Dumbfounded, Ananda did as the Buddha asked, putting a pot on the fire to boil and then going outside to tell Mara that he was welcome in the Buddha's cave. "As I knew I would be, little Ananda," said the demon king arrogantly, brushing past the Buddha's humble disciple.

When Mara entered the cave the Buddha sprang to his feet, nearly leaping into the air with excitement. "Mara, my good friend, it has been so long since we have seen each other. Please sit, have some tea and tell me why you have come to visit."

Ananda was very nervous now and listened to the conversation between his master and the demon. Mara sipped his tea slowly and then spoke. "Buddha, things are not going well. I wish to be something else. Something other than a Mara."

"But, Mara, you are so good at being Mara. Remember when you sent images of sense pleasures and warnings of how difficult it would be for me to fully reach enlightenment when I sat beneath the bodhi tree? That was a fantastic job of being Mara. I really had to struggle to get where I am now. I truly owe you a debt of gratitude."

Now Ananda was getting very fearful. He did not like the idea of Buddha having a debt of gratitude to Mara. This was very upsetting but he listened further.

"Well, I suppose you are right," said Mara, "but being Mara I always have to be sneaking around in the shadows, talking in riddles and half-truths. It is such hard work always trying to think of the best things to say and do. I just...I think it would be easier to be something else. And the worst part: my disciples have heard about your the Dhara and are talking of non-duality, peace, justice, is so frustrating being Mara. I think it would be much better if you took my disciples.
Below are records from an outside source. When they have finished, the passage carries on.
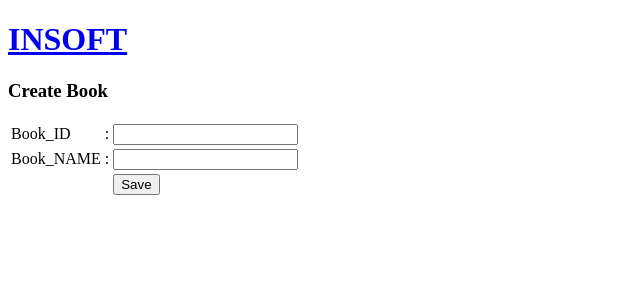
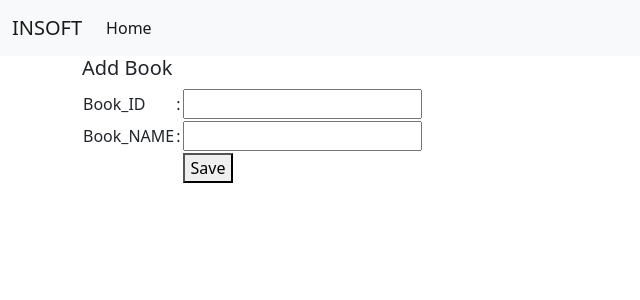
Before and after one commit to radosimarmata/insoft, a PHP site: page /insert.php in a window 1280 px wide. Shown: the top 300 px of the page, without its empty margins (0-640 px from the left). Run offline with PHP 8.4, Linux system fonts and the light colour scheme.

Commit message:
Pakai bootsrap biar mantab

```diff
--- a/addBook.php
+++ b/addBook.php
@@ -6,6 +6,7 @@
 
     $input = mysqli_query($connect, "insert into books values('$BOOKID','$BOOKNAME')");
 
+    echo "New Book";
     header("location:insert.php");
     exit;
 ?>
--- a/insert.php
+++ b/insert.php
@@ -1,14 +1,31 @@
 <!DOCTYPE html>
 <html lang="en">
 <head>
-    <meta charset="UTF-8">
-    <meta http-equiv="X-UA-Compatible" content="IE=edge">
-    <meta name="viewport" content="width=device-width, initial-scale=1.0">
+    <!-- Required meta tags -->
+    <meta charset="utf-8">
+    <meta name="viewport" content="width=device-width, initial-scale=1">
+
+    <!-- Bootstrap CSS -->
+    <link href="https://cdn.jsdelivr.net/npm/bootstrap@5.0.0-beta3/dist/css/bootstrap.min.css" rel="stylesheet" integrity="sha384-eOJMYsd53ii+scO/bJGFsiCZc+5NDVN2yr8+0RDqr0Ql0h+rP48ckxlpbzKgwra6" crossorigin="anonymous">
+
     <title>Insoft CRUD</title>
 </head>
 <body>
-    <a href="index.php"><h1>INSOFT</h1></a>
-    <h3>Create Book</h1>
+    <nav class="navbar navbar-expand-lg navbar-light bg-light">
+        <div class="container-fluid">
+            <a class="navbar-brand" href="index.php">INSOFT</a>
+            <button class="navbar-toggler" type="button" data-bs-toggle="collapse" data-bs-target="#navbarNavAltMarkup" aria-controls="navbarNavAltMarkup" aria-expanded="false" aria-label="Toggle navigation">
+            <span class="navbar-toggler-icon"></span>
+            </button>
+            <div class="collapse navbar-collapse" id="navbarNavAltMarkup">
+            <div class="navbar-nav">
+                <a class="nav-link active" aria-current="page" href="index.php">Home</a>
+            </div>
+            </div>
+        </div>
+    </nav>
+    <div class="container">
+    <h5>Add Book</h5>
     <form method="post" action="addBook.php">
     <table>
         <tr>
@@ -28,5 +45,6 @@
         </tr>
     </table>
     </form>
+    </div>
 </body>
 </html>
```
Also changed, not shown: edit.php (+7 -3 lines), index.php (+24 -4 lines).
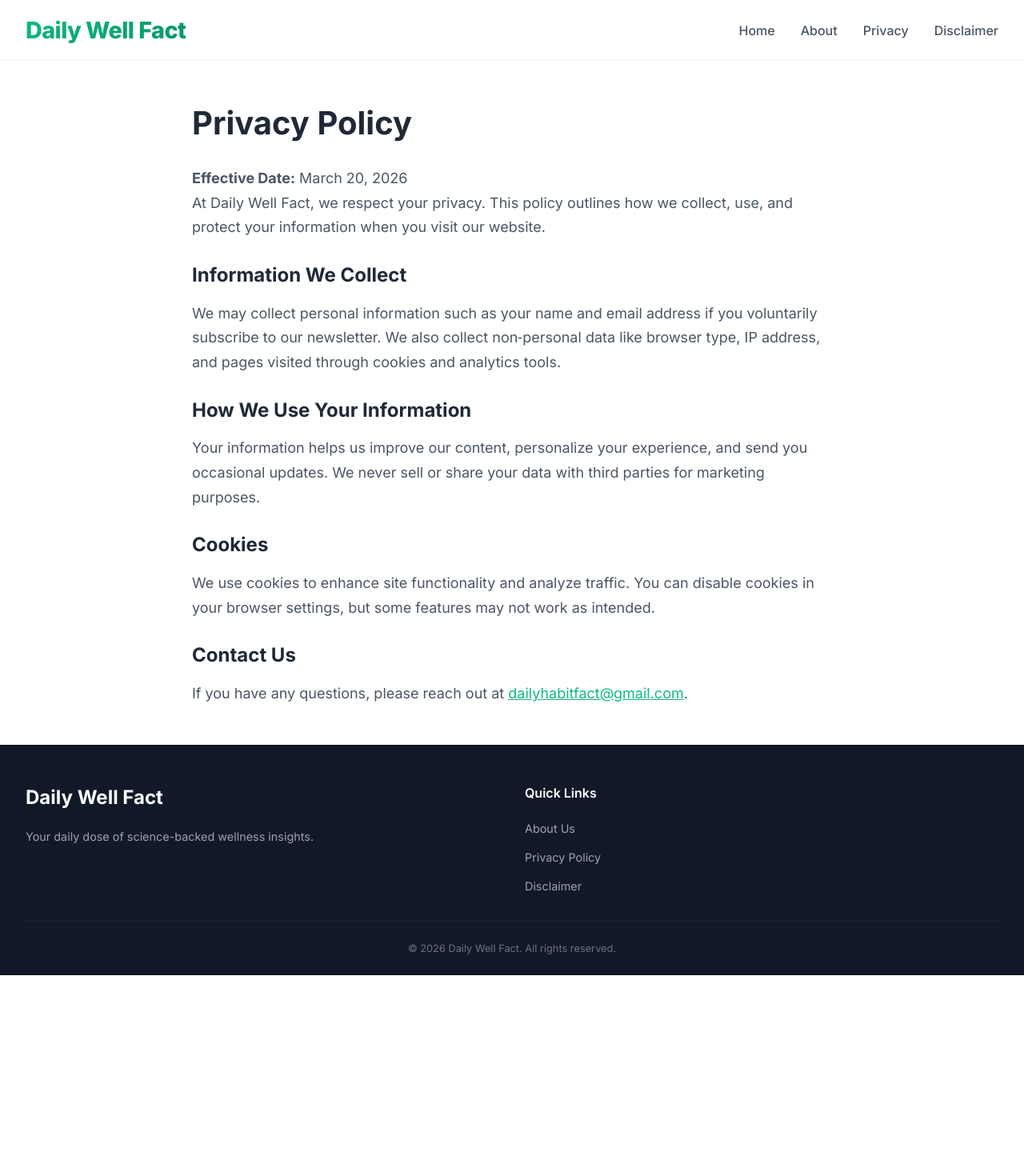
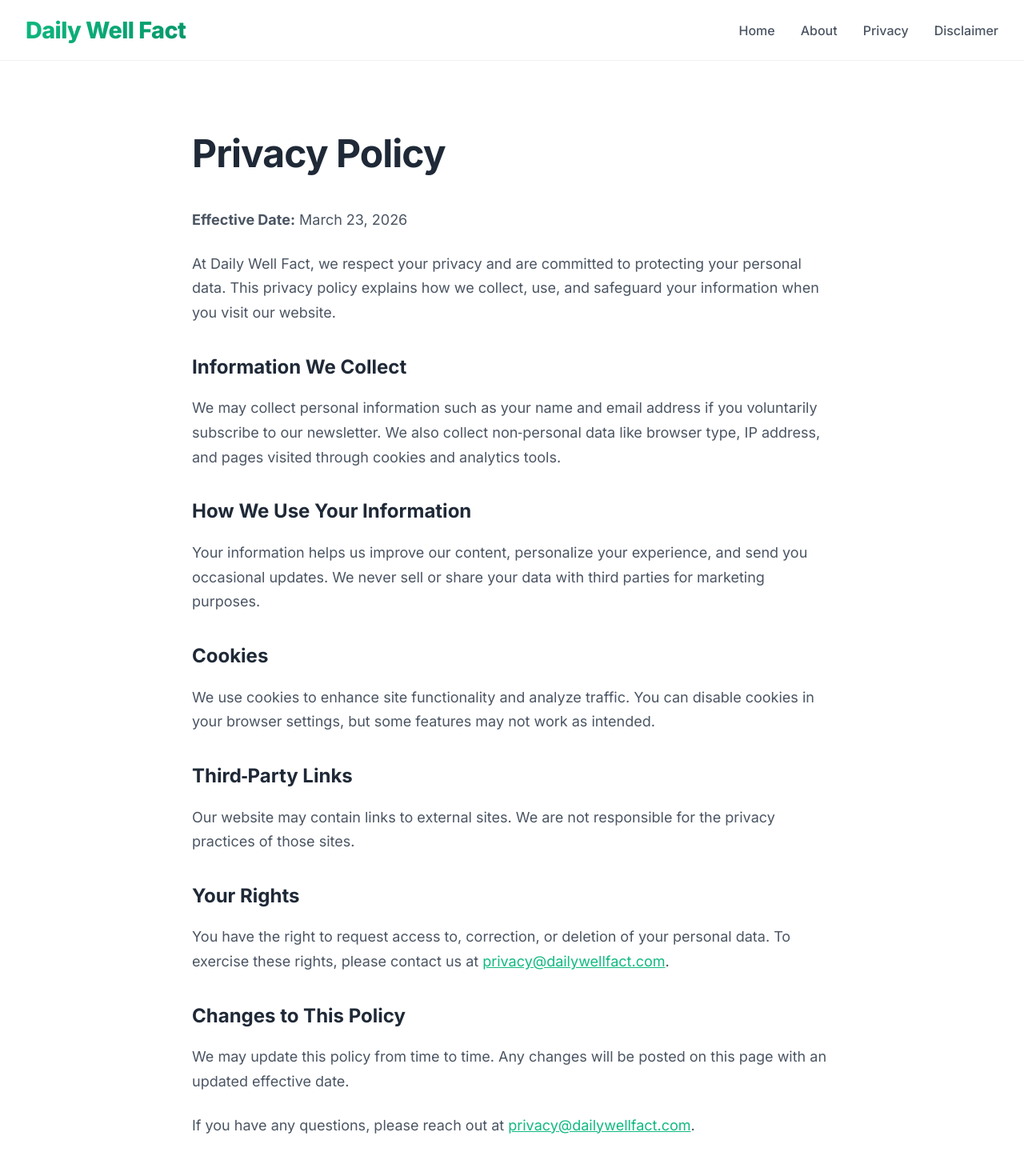
Before and after one commit to DailyWellFact/Blog, a Next.js app: page /privacy in a window 1280 px wide. Shown: the top 1470 px of the page at 80% size. Before the commit the page ends 1219 px from the top, so only its background shows below. Built offline with nearby package versions, Linux system fonts and the light colour scheme.

Commit message:
modified:   pages/disclaimer.tsx 	modified:   pages/privacy.tsx

```diff
--- a/pages/disclaimer.tsx
+++ b/pages/disclaimer.tsx
@@ -7,20 +7,29 @@ const Disclaimer: NextPage = () => {
       <div style={styles.container}>
         <h1 style={styles.title}>Disclaimer</h1>
         <div style={styles.content}>
-          <p>
+          <p style={styles.paragraph}>
             The information provided on Daily Well Fact is for general informational purposes only and is not intended as medical advice. Always consult a qualified healthcare professional before making any changes to your diet, exercise, or wellness routine.
           </p>
-          <p>
-            We strive to ensure the accuracy of our content, but we make no representations or warranties of any kind, express or implied, about the completeness, accuracy, reliability, or suitability of the information contained on this website.
+
+          <p style={styles.paragraph}>
+            We strive to ensure the accuracy of our content, but we make no representations or warranties of any kind, express or implied, about the completeness, accuracy, reliability, or suitability of the information contained on this website. Any reliance you place on such information is strictly at your own risk.
           </p>
-          <p>
-            Any reliance you place on such information is strictly at your own risk. In no event will we be liable for any loss or damage arising from the use of this website.
+
+          <p style={styles.paragraph}>
+            In no event will we be liable for any loss or damage arising from the use of this website, including but not limited to direct, indirect, incidental, or consequential damages.
           </p>
-          <p>
-            External links are provided for convenience, and we do not endorse or assume responsibility for the content of linked sites.
+
+          <p style={styles.paragraph}>
+            External links are provided for convenience; we do not endorse or assume responsibility for the content of linked sites.
           </p>
-          <p>
+
+          <p style={styles.paragraph}>
             By using this site, you acknowledge and agree to these terms.
+          </p>
+
+          <p style={styles.paragraph}>
+            If you have any questions, please contact us at{' '}
+            <a href="mailto:info@dailywellfact.com" style={styles.link}>info@dailywellfact.com</a>.
           </p>
         </div>
       </div>
@@ -32,18 +41,27 @@ const styles = {
   container: {
     maxWidth: 800,
     margin: '0 auto',
+    padding: '2rem 0',
   },
   title: {
-    fontSize: '2.5rem',
+    fontSize: '3rem',
     fontWeight: 'bold',
-    marginBottom: '1.5rem',
+    marginBottom: '2rem',
     color: '#1f2937',
+    letterSpacing: '-0.02em',
   },
   content: {
     fontSize: '1.125rem',
     lineHeight: 1.7,
     color: '#4b5563',
   },
+  paragraph: {
+    marginBottom: '1.5rem',
+  },
+  link: {
+    color: '#10b981',
+    textDecoration: 'underline',
+  },
 };
 
 export default Disclaimer;
--- a/pages/privacy.tsx
+++ b/pages/privacy.tsx
@@ -7,25 +7,47 @@ const Privacy: NextPage = () => {
       <div style={styles.container}>
         <h1 style={styles.title}>Privacy Policy</h1>
         <div style={styles.content}>
-          <p><strong>Effective Date:</strong> March 20, 2026</p>
-          <p>
-            At Daily Well Fact, we respect your privacy. This policy outlines how we collect, use, and protect your information when you visit our website.
+          <p style={styles.paragraph}>
+            <strong>Effective Date:</strong> March 23, 2026
           </p>
+          <p style={styles.paragraph}>
+            At Daily Well Fact, we respect your privacy and are committed to protecting your personal data. This privacy policy explains how we collect, use, and safeguard your information when you visit our website.
+          </p>
+
           <h2 style={styles.subtitle}>Information We Collect</h2>
-          <p>
+          <p style={styles.paragraph}>
             We may collect personal information such as your name and email address if you voluntarily subscribe to our newsletter. We also collect non‑personal data like browser type, IP address, and pages visited through cookies and analytics tools.
           </p>
+
           <h2 style={styles.subtitle}>How We Use Your Information</h2>
-          <p>
+          <p style={styles.paragraph}>
             Your information helps us improve our content, personalize your experience, and send you occasional updates. We never sell or share your data with third parties for marketing purposes.
           </p>
+
           <h2 style={styles.subtitle}>Cookies</h2>
-          <p>
+          <p style={styles.paragraph}>
             We use cookies to enhance site functionality and analyze traffic. You can disable cookies in your browser settings, but some features may not work as intended.
           </p>
-          <h2 style={styles.subtitle}>Contact Us</h2>
-          <p>
-            If you have any questions, please reach out at <a href="mailto:dailyhabitfact@gmail.com" style={styles.link}>dailyhabitfact@gmail.com</a>.
+
+          <h2 style={styles.subtitle}>Third‑Party Links</h2>
+          <p style={styles.paragraph}>
+            Our website may contain links to external sites. We are not responsible for the privacy practices of those sites.
+          </p>
+
+          <h2 style={styles.subtitle}>Your Rights</h2>
+          <p style={styles.paragraph}>
+            You have the right to request access to, correction, or deletion of your personal data. To exercise these rights, please contact us at{' '}
+            <a href="mailto:privacy@dailywellfact.com" style={styles.link}>privacy@dailywellfact.com</a>.
+          </p>
+
+          <h2 style={styles.subtitle}>Changes to This Policy</h2>
+          <p style={styles.paragraph}>
+            We may update this policy from time to time. Any changes will be posted on this page with an updated effective date.
+          </p>
+
+          <p style={styles.paragraph}>
+            If you have any questions, please reach out at{' '}
+            <a href="mailto:privacy@dailywellfact.com" style={styles.link}>privacy@dailywellfact.com</a>.
           </p>
         </div>
       </div>
@@ -37,24 +59,29 @@ const styles = {
   container: {
     maxWidth: 800,
     margin: '0 auto',
+    padding: '2rem 0',
   },
   title: {
-    fontSize: '2.5rem',
+    fontSize: '3rem',
     fontWeight: 'bold',
-    marginBottom: '1.5rem',
+    marginBottom: '2rem',
     color: '#1f2937',
-  },
-  subtitle: {
-    fontSize: '1.5rem',
-    fontWeight: 'bold',
-    marginTop: '1.5rem',
-    marginBottom: '0.75rem',
-    color: '#1f2937',
+    letterSpacing: '-0.02em',
   },
   content: {
     fontSize: '1.125rem',
     lineHeight: 1.7,
     color: '#4b5563',
+  },
+  subtitle: {
+    fontSize: '1.5rem',
+    fontWeight: 'bold',
+    marginTop: '2rem',
+    marginBottom: '1rem',
+    color: '#1f2937',
+  },
+  paragraph: {
+    marginBottom: '1.5rem',
   },
   link: {
     color: '#10b981',
```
Maybe we could switch for a while? You could be Mara and I could try being Buddha?"

At this request Ananda's heart really began to pound. He knew that his master had just said he owed Mara a debt and he also knew how profound his master's compassion truly was. He had seen him give to others when he had almost nothing. He was terrified that he would now become the disciple of Mara and the Buddha would become a demon king. No worse thought was imaginable.

The Buddha thought. He sipped his tea. And then he spoke: "Mara, do you think it is just frustrating being Mara? Being the Buddha is, doubly frustrating, I guarantee. You think you have trouble with your disciples? Mine put words in my mouth and write them into sutras that I have never said. I teach them about non-attachment to material things and what do they do? They build stupas and erect shrines in my name! They even build enormous statues of me out of gold just to pray to even though I have told them time and time again that I am not a god. And they sell trinkets in temples with my words blazed upon them. It is an absolute pain. But I do not give up being Buddha because that is what I am."

Mara sighed and vanished into the shadows. Ananda felt slightly relieved but continued to worry that one day Mara would get what he ultimately wanted.